Exercise brief :: If "build" shows up in a line of the material, return that line.
══════════
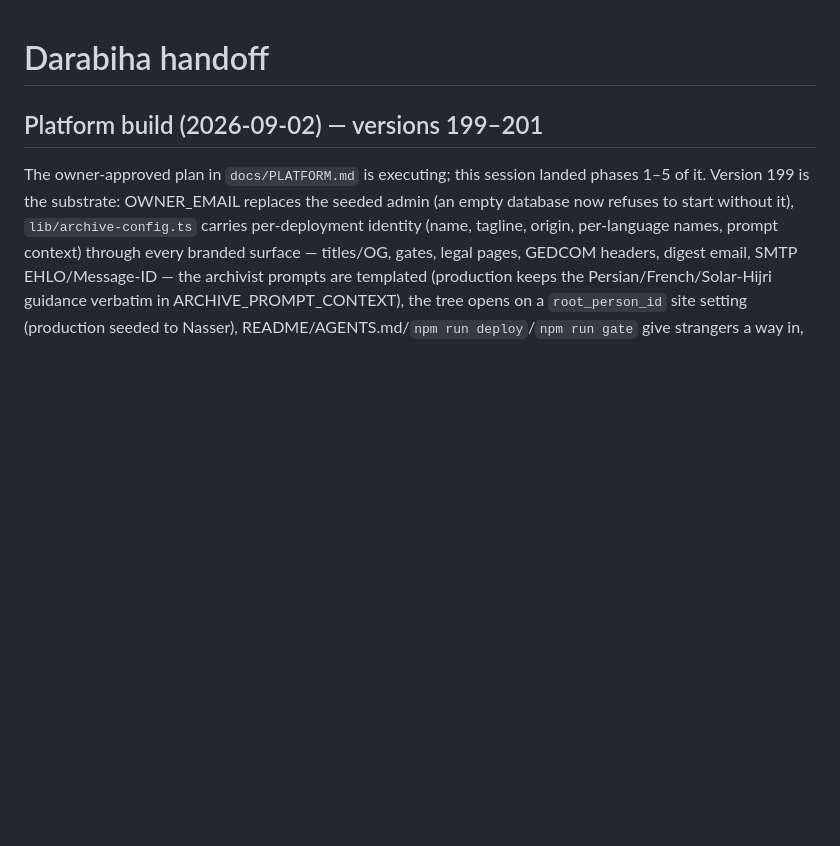
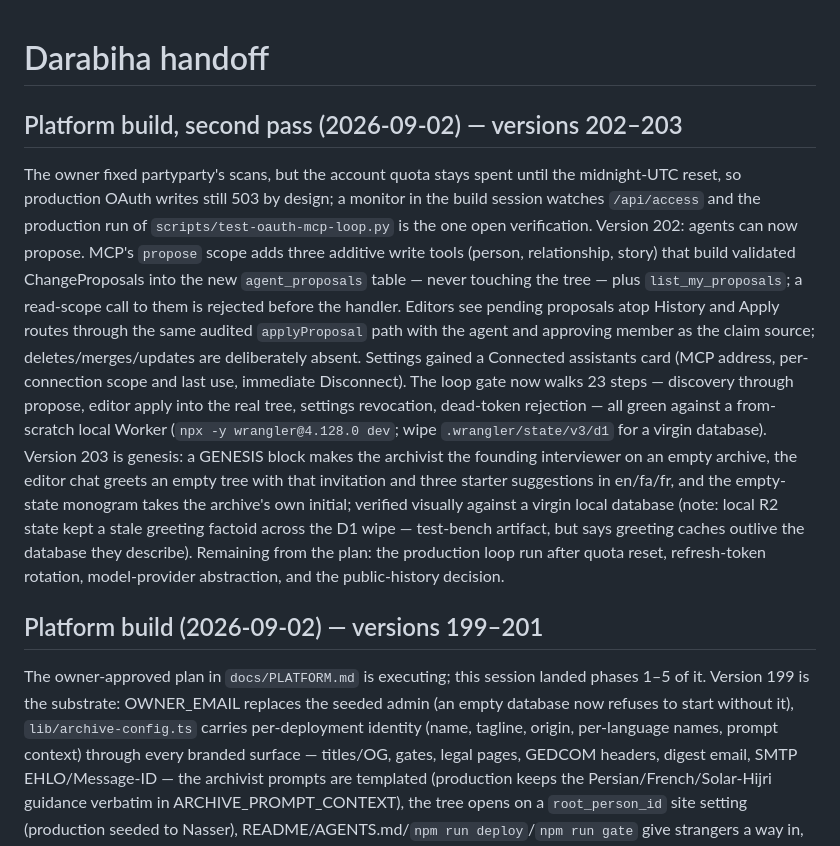
Before and after one commit to tetrisgm/darabiha.com, a Markdown page: docs/HANDOFF.md, the part around the change. Drawn GitHub-style; blank space fills up the shorter version.

Commit message:
Record the second platform pass
Co-Authored-By: Claude Fable 5 <noreply@anthropic.com>

```diff
--- a/docs/HANDOFF.md
+++ b/docs/HANDOFF.md
@@ -1,4 +1,32 @@
 # Darabiha handoff
+
+## Platform build, second pass (2026-09-02) — versions 202–203
+
+The owner fixed partyparty's scans, but the account quota stays spent until
+the midnight-UTC reset, so production OAuth writes still 503 by design; a
+monitor in the build session watches `/api/access` and the production run of
+`scripts/test-oauth-mcp-loop.py` is the one open verification. Version 202:
+agents can now propose. MCP's `propose` scope adds three additive write
+tools (person, relationship, story) that build validated ChangeProposals
+into the new `agent_proposals` table — never touching the tree — plus
+`list_my_proposals`; a read-scope call to them is rejected before the
+handler. Editors see pending proposals atop History and Apply routes through
+the same audited `applyProposal` path with the agent and approving member as
+the claim source; deletes/merges/updates are deliberately absent. Settings
+gained a Connected assistants card (MCP address, per-connection scope and
+last use, immediate Disconnect). The loop gate now walks 23 steps —
+discovery through propose, editor apply into the real tree, settings
+revocation, dead-token rejection — all green against a from-scratch local
+Worker (`npx -y wrangler@4.128.0 dev`; wipe `.wrangler/state/v3/d1` for a
+virgin database). Version 203 is genesis: a GENESIS block makes the
+archivist the founding interviewer on an empty archive, the editor chat
+greets an empty tree with that invitation and three starter suggestions in
+en/fa/fr, and the empty-state monogram takes the archive's own initial;
+verified visually against a virgin local database (note: local R2 state kept
+a stale greeting factoid across the D1 wipe — test-bench artifact, but says
+greeting caches outlive the database they describe). Remaining from the
+plan: the production loop run after quota reset, refresh-token rotation,
+model-provider abstraction, and the public-history decision.
 
 ## Platform build (2026-09-02) — versions 199–201
 
```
══════════
Exercise response ::
+## Platform build, second pass (2026-09-02) — versions 202–203
+monitor in the build session watches `/api/access` and the production run of
+tools (person, relationship, story) that build validated ChangeProposals
 ## Platform build (2026-09-02) — versions 199–201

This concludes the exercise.